Top of MATERIAL TO PROCESS
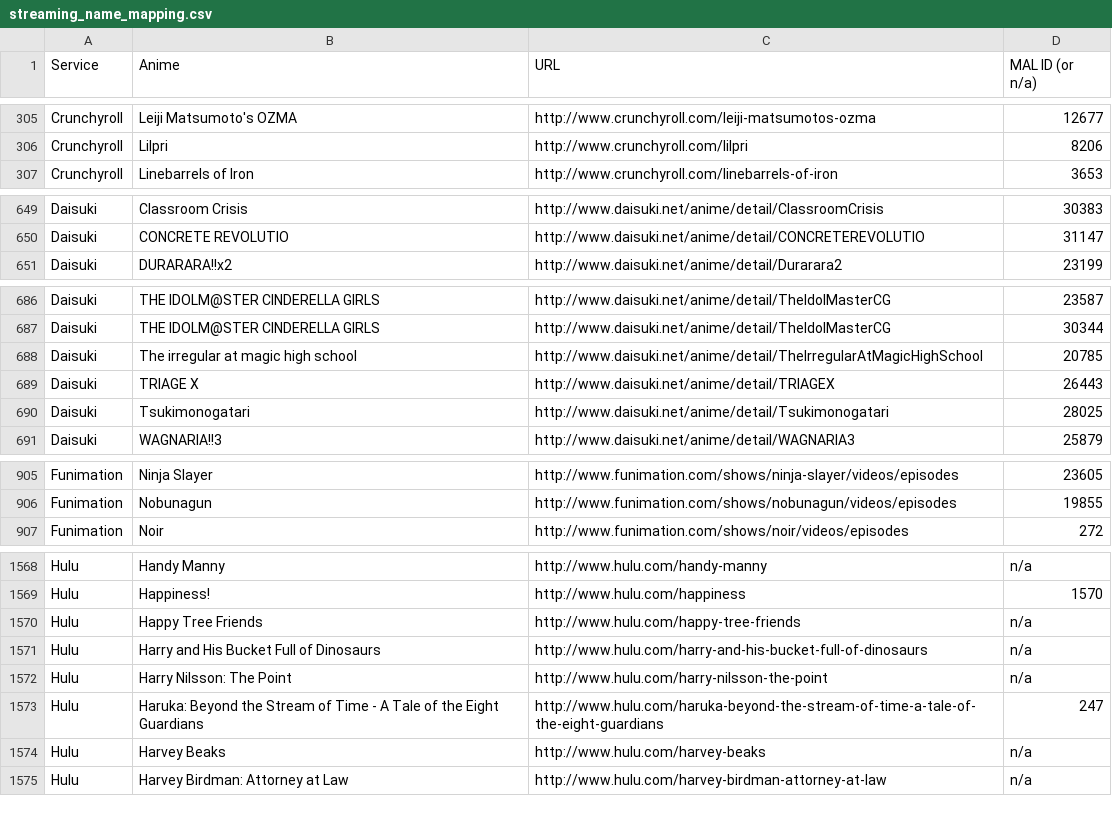
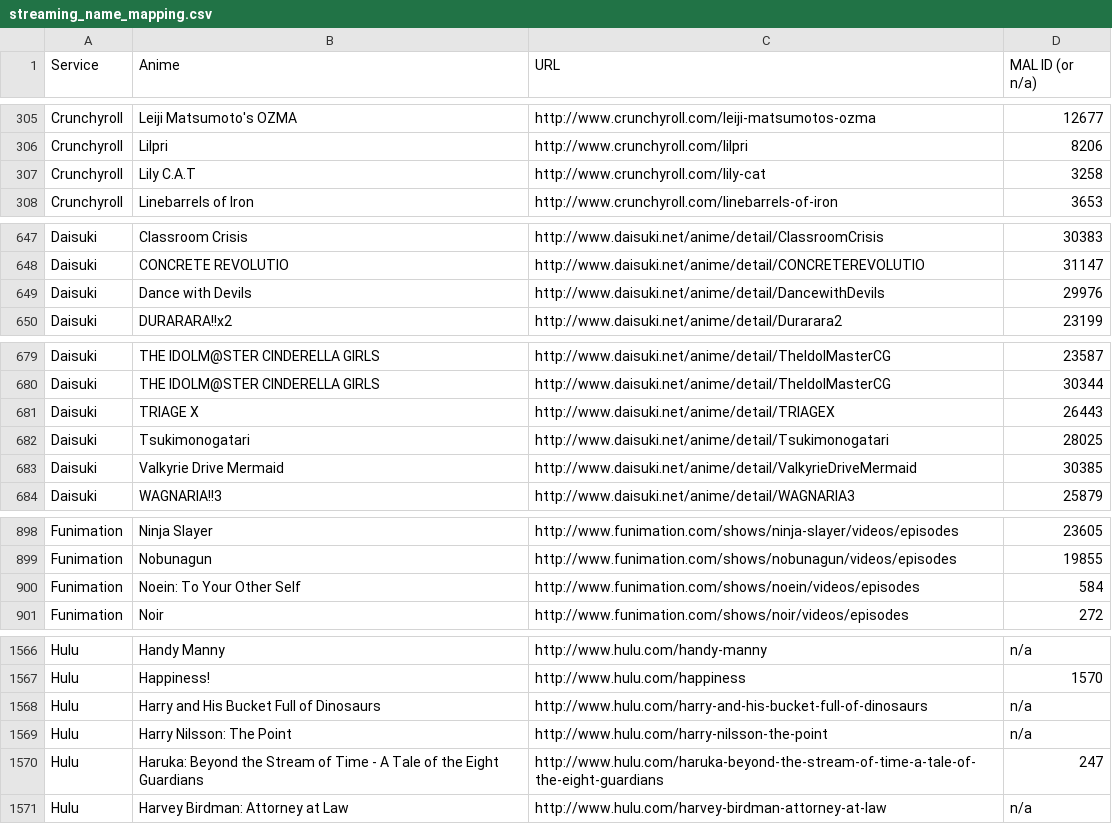
Before and after one commit to LHCGreg/animerecs, a CSV file: AnimeRecs.UpdateStreams/streaming_name_mapping.csv, drawn as a sheet; only a part is shown, gaps mark what is left out; the diff covers the shown part only.

```diff
--- a/AnimeRecs.UpdateStreams/streaming_name_mapping.csv
+++ b/AnimeRecs.UpdateStreams/streaming_name_mapping.csv
@@ -306,2 +306,3 @@ Service,Anime,URL,MAL ID (or n/a)
 "Crunchyroll","Lilpri","http://www.crunchyroll.com/lilpri",8206
+"Crunchyroll","Lily C.A.T","http://www.crunchyroll.com/lily-cat",3258
 "Crunchyroll","Linebarrels of Iron","http://www.crunchyroll.com/linebarrels-of-iron",3653
@@ -650,2 +648,3 @@ Service,Anime,URL,MAL ID (or n/a)
 "Daisuki","CONCRETE REVOLUTIO","http://www.daisuki.net/anime/detail/CONCRETEREVOLUTIO",31147
+"Daisuki","Dance with Devils","http://www.daisuki.net/anime/detail/DancewithDevils",29976
 "Daisuki","DURARARA!!x2","http://www.daisuki.net/anime/detail/Durarara2",23199
@@ -687,5 +680,5 @@ Service,Anime,URL,MAL ID (or n/a)
 "Daisuki","THE IDOLM@STER CINDERELLA GIRLS","http://www.daisuki.net/anime/detail/TheIdolMasterCG",30344
-"Daisuki","The irregular at magic high school","http://www.daisuki.net/anime/detail/TheIrregularAtMagicHighSchool",20785
 "Daisuki","TRIAGE X","http://www.daisuki.net/anime/detail/TRIAGEX",26443
 "Daisuki","Tsukimonogatari","http://www.daisuki.net/anime/detail/Tsukimonogatari",28025
+"Daisuki","Valkyrie Drive Mermaid","http://www.daisuki.net/anime/detail/ValkyrieDriveMermaid",30385
 "Daisuki","WAGNARIA!!3","http://www.daisuki.net/anime/detail/WAGNARIA3",25879
@@ -906,2 +899,3 @@ Service,Anime,URL,MAL ID (or n/a)
 "Funimation","Nobunagun","http://www.funimation.com/shows/nobunagun/videos/episodes",19855
+"Funimation","Noein: To Your Other Self","http://www.funimation.com/shows/noein/videos/episodes",584
 "Funimation","Noir","http://www.funimation.com/shows/noir/videos/episodes",272
@@ -1569,3 +1567,2 @@ Service,Anime,URL,MAL ID (or n/a)
 "Hulu","Happiness!","http://www.hulu.com/happiness",1570
-"Hulu","Happy Tree Friends","http://www.hulu.com/happy-tree-friends",n/a
 "Hulu","Harry and His Bucket Full of Dinosaurs","http://www.hulu.com/harry-and-his-bucket-full-of-dinosaurs",n/a
@@ -1573,3 +1570,2 @@ Service,Anime,URL,MAL ID (or n/a)
 "Hulu","Haruka: Beyond the Stream of Time - A Tale of the Eight Guardians","http://www.hulu.com/haruka-beyond-the-stream-of-time-a-tale-of-the-eight-guardians",247
-"Hulu","Harvey Beaks","http://www.hulu.com/harvey-beaks",n/a
 "Hulu","Harvey Birdman: Attorney at Law","http://www.hulu.com/harvey-birdman-attorney-at-law",n/a
```
Also changed, not shown: 9 added rows, 13 removed rows and 4 edited cells elsewhere in this file, 1 other file.
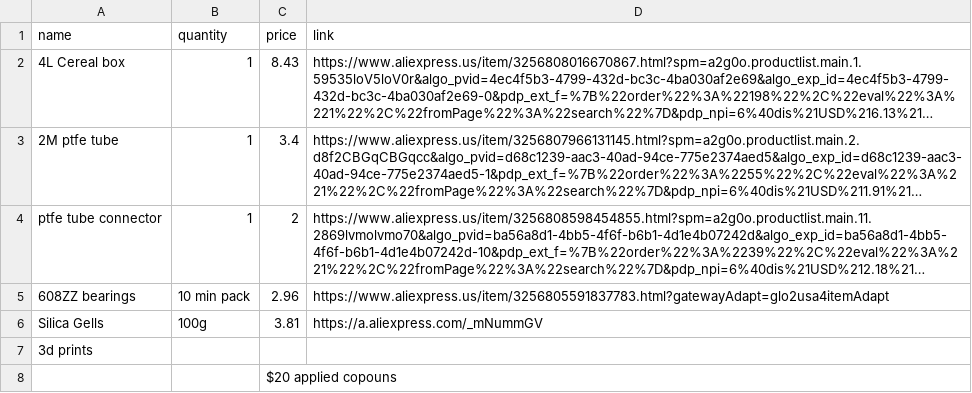
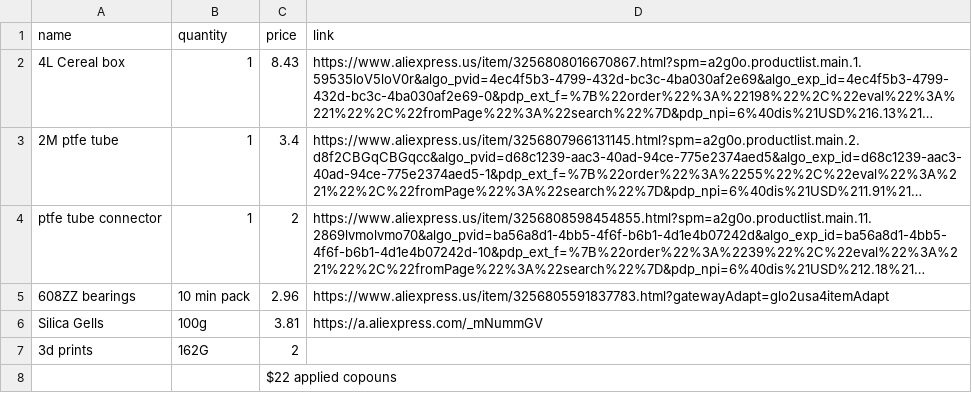
Before and after one commit to Randomcoder323/Spool-dry-box, a CSV file: BOM.csv, drawn as a sheet; long unchanged cells end in …; the diff names each change by its address in the sheet, - before the commit and + after, or states it on an @@ line.

Commit message:
Update BOM.csv

```diff
--- a/BOM.csv
+++ b/BOM.csv
-B7 (quantity): (empty)
+B7 (quantity): 162G
-C7 (price): (empty)
+C7 (price): 2
-C8 (price): $20 applied copouns
+C8 (price): $22 applied copouns
```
Bottom of MATERIAL TO PROCESS
- [TASK PROMPT]: Every entry should be returned exactly as written, minus the pictures.

- [EXERCISE SOLUTION]:
Before and after one commit to LHCGreg/animerecs, a CSV file: AnimeRecs.UpdateStreams/streaming_name_mapping.csv, drawn as a sheet; only a part is shown, gaps mark what is left out; the diff covers the shown part only.

```diff
--- a/AnimeRecs.UpdateStreams/streaming_name_mapping.csv
+++ b/AnimeRecs.UpdateStreams/streaming_name_mapping.csv
@@ -306,2 +306,3 @@ Service,Anime,URL,MAL ID (or n/a)
 "Crunchyroll","Lilpri","http://www.crunchyroll.com/lilpri",8206
+"Crunchyroll","Lily C.A.T","http://www.crunchyroll.com/lily-cat",3258
 "Crunchyroll","Linebarrels of Iron","http://www.crunchyroll.com/linebarrels-of-iron",3653
@@ -650,2 +648,3 @@ Service,Anime,URL,MAL ID (or n/a)
 "Daisuki","CONCRETE REVOLUTIO","http://www.daisuki.net/anime/detail/CONCRETEREVOLUTIO",31147
+"Daisuki","Dance with Devils","http://www.daisuki.net/anime/detail/DancewithDevils",29976
 "Daisuki","DURARARA!!x2","http://www.daisuki.net/anime/detail/Durarara2",23199
@@ -687,5 +680,5 @@ Service,Anime,URL,MAL ID (or n/a)
 "Daisuki","THE IDOLM@STER CINDERELLA GIRLS","http://www.daisuki.net/anime/detail/TheIdolMasterCG",30344
-"Daisuki","The irregular at magic high school","http://www.daisuki.net/anime/detail/TheIrregularAtMagicHighSchool",20785
 "Daisuki","TRIAGE X","http://www.daisuki.net/anime/detail/TRIAGEX",26443
 "Daisuki","Tsukimonogatari","http://www.daisuki.net/anime/detail/Tsukimonogatari",28025
+"Daisuki","Valkyrie Drive Mermaid","http://www.daisuki.net/anime/detail/ValkyrieDriveMermaid",30385
 "Daisuki","WAGNARIA!!3","http://www.daisuki.net/anime/detail/WAGNARIA3",25879
@@ -906,2 +899,3 @@ Service,Anime,URL,MAL ID (or n/a)
 "Funimation","Nobunagun","http://www.funimation.com/shows/nobunagun/videos/episodes",19855
+"Funimation","Noein: To Your Other Self","http://www.funimation.com/shows/noein/videos/episodes",584
 "Funimation","Noir","http://www.funimation.com/shows/noir/videos/episodes",272
@@ -1569,3 +1567,2 @@ Service,Anime,URL,MAL ID (or n/a)
 "Hulu","Happiness!","http://www.hulu.com/happiness",1570
-"Hulu","Happy Tree Friends","http://www.hulu.com/happy-tree-friends",n/a
 "Hulu","Harry and His Bucket Full of Dinosaurs","http://www.hulu.com/harry-and-his-bucket-full-of-dinosaurs",n/a
@@ -1573,3 +1570,2 @@ Service,Anime,URL,MAL ID (or n/a)
 "Hulu","Haruka: Beyond the Stream of Time - A Tale of the Eight Guardians","http://www.hulu.com/haruka-beyond-the-stream-of-time-a-tale-of-the-eight-guardians",247
-"Hulu","Harvey Beaks","http://www.hulu.com/harvey-beaks",n/a
 "Hulu","Harvey Birdman: Attorney at Law","http://www.hulu.com/harvey-birdman-attorney-at-law",n/a
```
Also changed, not shown: 9 added rows, 13 removed rows and 4 edited cells elsewhere in this file, 1 other file.
Before and after one commit to Randomcoder323/Spool-dry-box, a CSV file: BOM.csv, drawn as a sheet; long unchanged cells end in …; the diff names each change by its address in the sheet, - before the commit and + after, or states it on an @@ line.

Commit message:
Update BOM.csv

```diff
--- a/BOM.csv
+++ b/BOM.csv
-B7 (quantity): (empty)
+B7 (quantity): 162G
-C7 (price): (empty)
+C7 (price): 2
-C8 (price): $20 applied copouns
+C8 (price): $22 applied copouns
```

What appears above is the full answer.